So I've been thinking about what makes who I am now as a dancer different than who I was then, because I think that has a lot to do with the changes in the imagery and idea development. It again made me think about this article I wrote about 5-6 years ago and wondering if I would have a different opinion about "a dancer has nothing to dance about until she's over 30". And well, not really. I may have something different to say now, but it doesn't invalidate what I had to say then.
One of the things I would say is that I'm much more comfortable being ME now than I was then, as weird as that sounds. That perhaps I know who I am more. The girl in the old photos is pretty, touch of edgy, proud but not grounded. The woman in the photographs now seems far more confident, in command, and sexy. She knows things. And yes, I said the s-word. Sexy.
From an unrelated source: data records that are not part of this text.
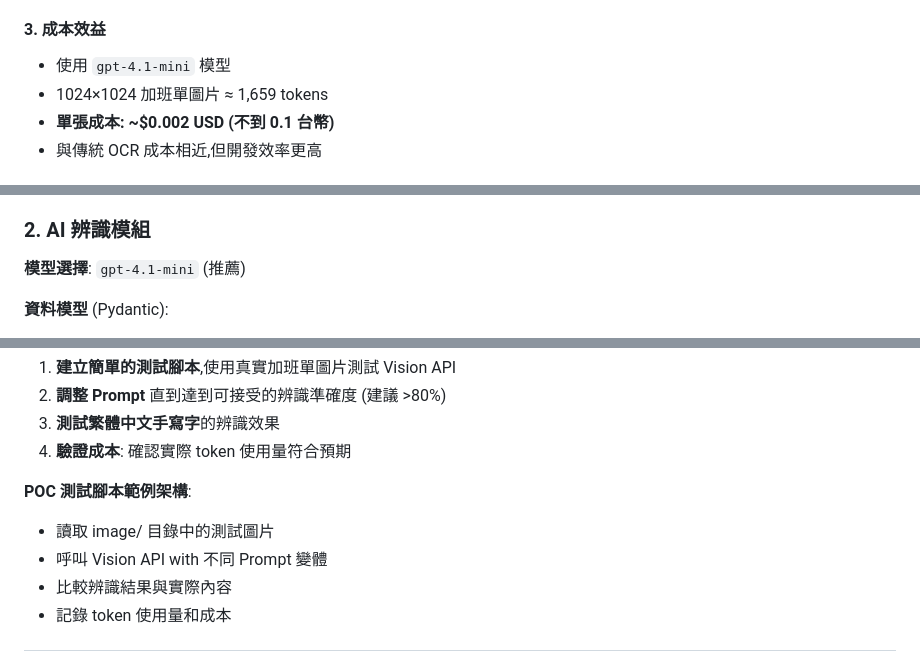
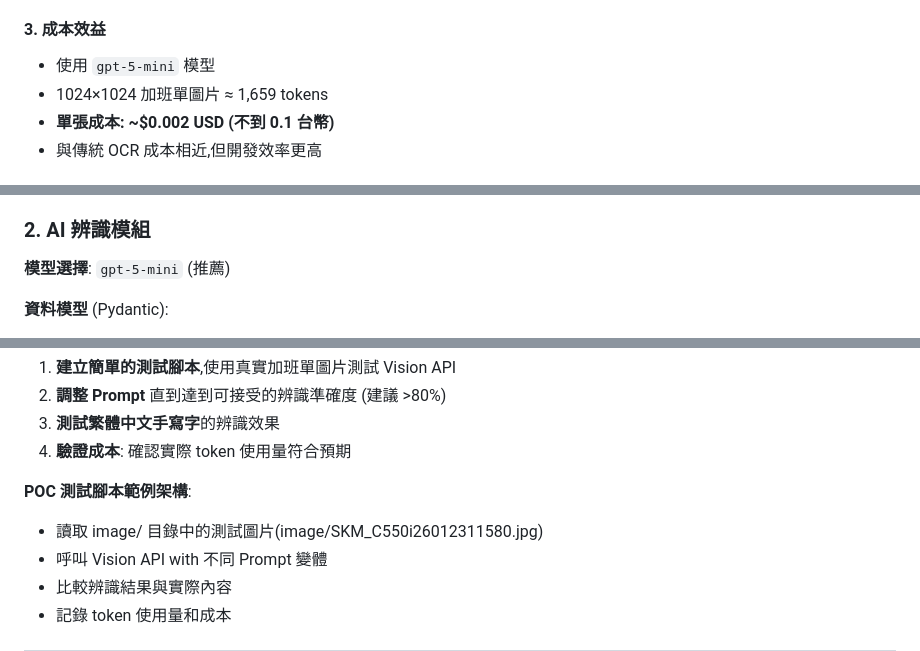
Before and after one commit to purrup/auto-overtime, a Markdown page: doc/plan.md, 3 parts joined by grey strips. Rendered like a GitHub page.

Commit message:
docs: update GPT model version from gpt-4.1-mini to gpt-5-mini
Update documentation to reflect the latest model version used for overtime
record OCR processing. Changed model references across cost analysis,
architecture, and environment configuration sections. Also added specific
test image filename example for POC testing documentation.

```diff
--- a/doc/plan.md
+++ b/doc/plan.md
@@ -35,7 +35,7 @@
 - 需使用真實加班單進行 POC 測試驗證準確率
 
 #### 3. **成本效益**
-- 使用 `gpt-4.1-mini` 模型
+- 使用 `gpt-5-mini` 模型
 - 1024×1024 加班單圖片 ≈ 1,659 tokens
 - **單張成本: ~$0.002 USD (不到 0.1 台幣)**
 - 與傳統 OCR 成本相近,但開發效率更高
@@ -90,7 +90,7 @@
 
 ### 2. AI 辨識模組
 
-**模型選擇**: `gpt-4.1-mini` (推薦)
+**模型選擇**: `gpt-5-mini` (推薦)
 
 **資料模型** (Pydantic):
 - `OvertimeEntry`: 單筆加班記錄
@@ -292,7 +292,7 @@ python-dotenv>=1.0.0      # 環境變數管理
 4. **驗證成本**: 確認實際 token 使用量符合預期
 
 **POC 測試腳本範例架構**:
-- 讀取 image/ 目錄中的測試圖片
+- 讀取 image/ 目錄中的測試圖片(image/SKM_C550i26012311580.jpg)
 - 呼叫 Vision API with 不同 Prompt 變體
 - 比較辨識結果與實際內容
 - 記錄 token 使用量和成本
```
Also changed, not shown: other parts of doc/plan.md (+1 -1 lines).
Which brings us to the conundrum of sex appeal and bellydance. Dancers are constantly fighting the stereotypes that we're not strippers, that what we do is a valid art form and socially proper form of entertainment. We're endlessly debating sexual vs sensual. That we're not doing this for the arousal of the opposite sex, etc, etc.
And in looking at these photos, along with all the other photos I deal with from other dancers for the events and websites I put together, and the commentary on photos post on facebook, I realized something. It IS about sex appeal. The funny thing is, it's really not about the dancer in the image trying to appeal to the opposite sex, as so much it is about transferring sex appeal to the consumer - which for workshops and classes, the consumer is the potential student. The student wants to have that same sex appeal themselves - for whatever reason, and if they perceive it in the teacher, then they feel they too can get in on the action. That's the root of it, plain and simple.
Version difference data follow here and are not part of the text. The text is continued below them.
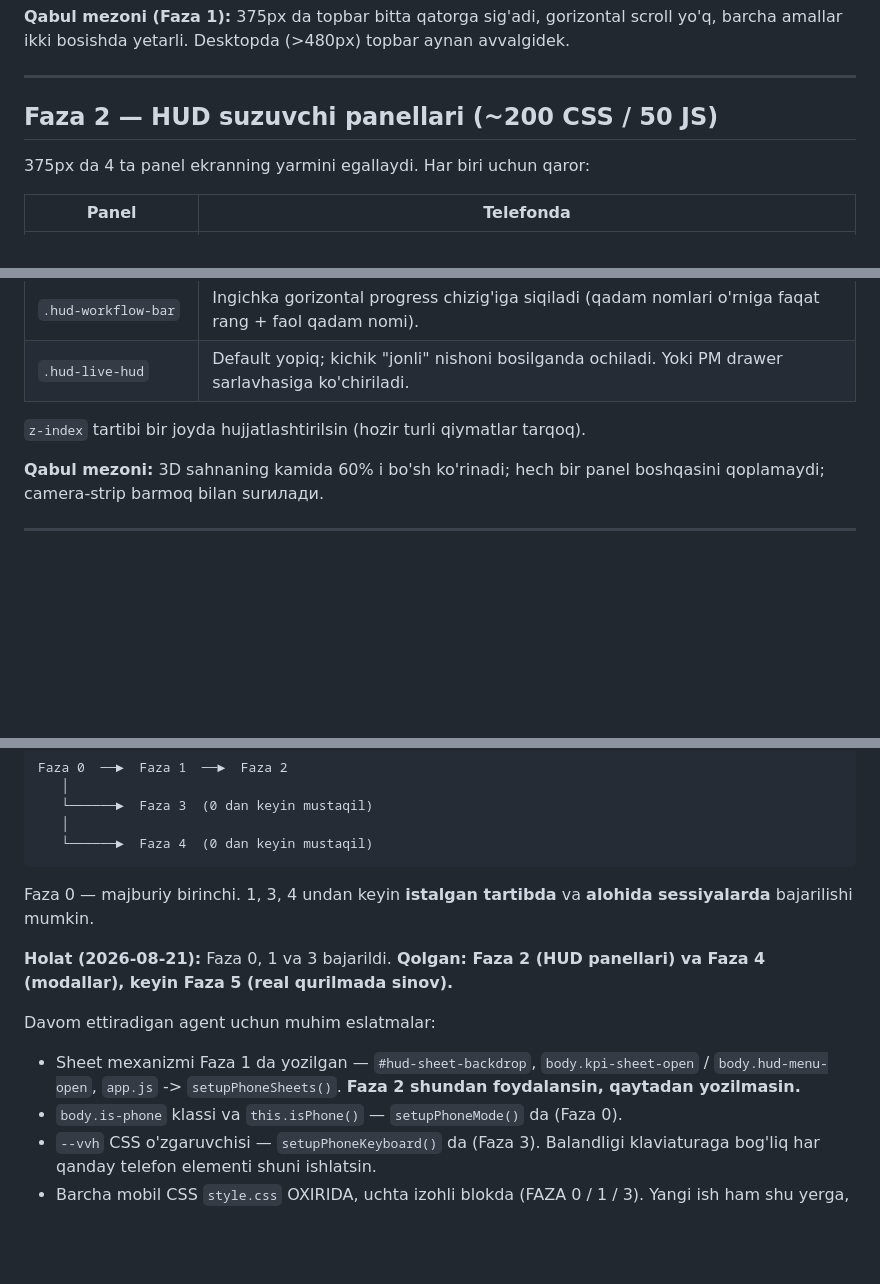
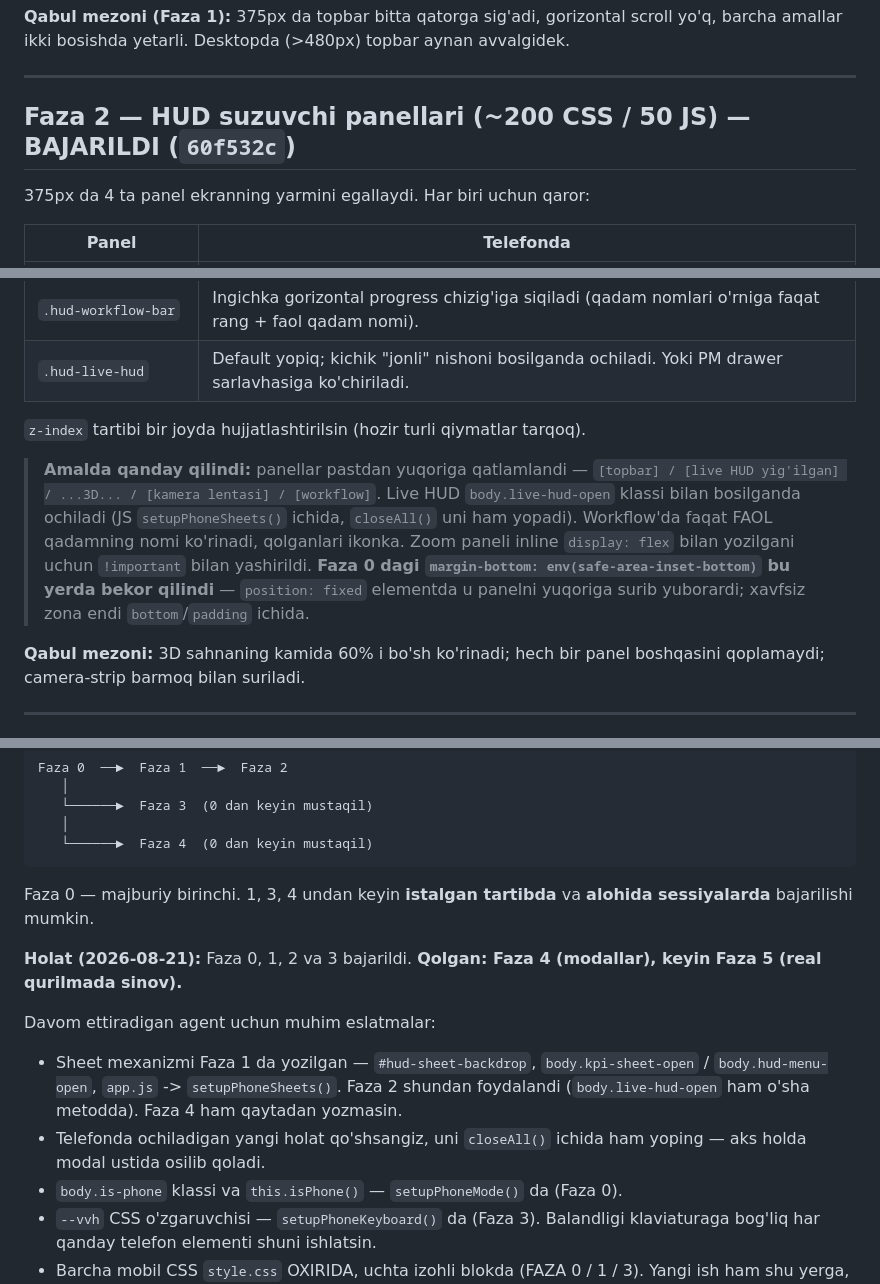
Before and after one commit to Inforteuz/ant-colony-ai, a Markdown page: docs/MOBILE_UI_PLAN.md, 3 parts joined by grey strips. Drawn GitHub-style; blank space fills up the shorter version.

Commit message:
docs: Mobile UI Faza 2 bajarilgani qayd etildi

```diff
--- a/docs/MOBILE_UI_PLAN.md
+++ b/docs/MOBILE_UI_PLAN.md
@@ -203,7 +203,7 @@ barcha amallar ikki bosishda yetarli. Desktopda (>480px) topbar aynan avvalgidek
 
 ---
 
-## Faza 2 — HUD suzuvchi panellari (~200 CSS / 50 JS)
+## Faza 2 — HUD suzuvchi panellari (~200 CSS / 50 JS) — BAJARILDI (`60f532c`)
 
 375px da 4 ta panel ekranning yarmini egallaydi. Har biri uchun qaror:
 
@@ -216,8 +216,18 @@ barcha amallar ikki bosishda yetarli. Desktopda (>480px) topbar aynan avvalgidek
 
 `z-index` tartibi bir joyda hujjatlashtirilsin (hozir turli qiymatlar tarqoq).
 
+> **Amalda qanday qilindi:** panellar pastdan yuqoriga qatlamlandi —
+> `[topbar] / [live HUD yig'ilgan] / ...3D... / [kamera lentasi] / [workflow]`.
+> Live HUD `body.live-hud-open` klassi bilan bosilganda ochiladi (JS
+> `setupPhoneSheets()` ichida, `closeAll()` uni ham yopadi). Workflow'da faqat
+> FAOL qadamning nomi ko'rinadi, qolganlari ikonka. Zoom paneli inline
+> `display: flex` bilan yozilgani uchun `!important` bilan yashirildi.
+> **Faza 0 dagi `margin-bottom: env(safe-area-inset-bottom)` bu yerda bekor
+> qilindi** — `position: fixed` elementda u panelni yuqoriga surib yuborardi;
+> xavfsiz zona endi `bottom`/`padding` ichida.
+
 **Qabul mezoni:** 3D sahnaning kamida 60% i bo'sh ko'rinadi; hech bir panel boshqasini
-qoplamaydi; camera-strip barmoq bilan surилади.
+qoplamaydi; camera-strip barmoq bilan suriladi.
 
 ---
 
@@ -325,13 +335,15 @@ Faza 0  ──►  Faza 1  ──►  Faza 2
 Faza 0 — majburiy birinchi. 1, 3, 4 undan keyin **istalgan tartibda** va **alohida
 sessiyalarda** bajarilishi mumkin.
 
-**Holat (2026-08-21):** Faza 0, 1 va 3 bajarildi. **Qolgan: Faza 2 (HUD panellari) va
-Faza 4 (modallar), keyin Faza 5 (real qurilmada sinov).**
+**Holat (2026-08-21):** Faza 0, 1, 2 va 3 bajarildi.
+**Qolgan: Faza 4 (modallar), keyin Faza 5 (real qurilmada sinov).**
 
 Davom ettiradigan agent uchun muhim eslatmalar:
 - Sheet mexanizmi Faza 1 da yozilgan — `#hud-sheet-backdrop`, `body.kpi-sheet-open` /
-  `body.hud-menu-open`, `app.js` -> `setupPhoneSheets()`. **Faza 2 shundan foydalansin,
-  qaytadan yozilmasin.**
+  `body.hud-menu-open`, `app.js` -> `setupPhoneSheets()`. Faza 2 shundan foydalandi
+  (`body.live-hud-open` ham o'sha metodda). Faza 4 ham qaytadan yozmasin.
+- Telefonda ochiladigan yangi holat qo'shsangiz, uni `closeAll()` ichida ham
+  yoping — aks holda modal ustida osilib qoladi.
 - `body.is-phone` klassi va `this.isPhone()` — `setupPhoneMode()` da (Faza 0).
 - `--vvh` CSS o'zgaruvchisi — `setupPhoneKeyboard()` da (Faza 3). Balandligi
   klaviaturaga bog'liq har qanday telefon elementi shuni ishlatsin.
```
Also changed, not shown: docs/HANDOFF.md (+1 -1 lines).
And while some of you are probably going "duh" - well, you have to understand that I don't really think that way. I'm a geek, and a dork, and like being silly. I don't care about "looking cool", b/c I'm just going to be me no matter what, for what it's worth. So instead of going "whoa, that is a hot photograph of X", I'm wondering if she's wearing underwear, how much shaving did that involve, and surely she wouldn't perform in THAT "costume", because if she moved her legs, we'd see it all. And wow, that can't be comfortable.
Which means, I either think too much (which we have already established), but also, there's different levels of sexy. To me, sexy isn't about how much I'm exposing of my body - especially since I believe the fashion truth that it's a matter of ratio versus what you show versus what you don't show (like ankles being sexy and taboo for Victorians, that Flappers were sexy for showing legs and arms, but they look wholesome next to the pop stars of today who bare pretty much all of their assets). It's not about the clothing or lack there of, it's about the attitude, and how you wear that attitude that makes the sex appeal. That it's not a request for attention, but a declaration of self. That's what really makes it sexy.
Which makes me love all of my students that much more, because I think that means they're in it for themselves too. How awesome is that?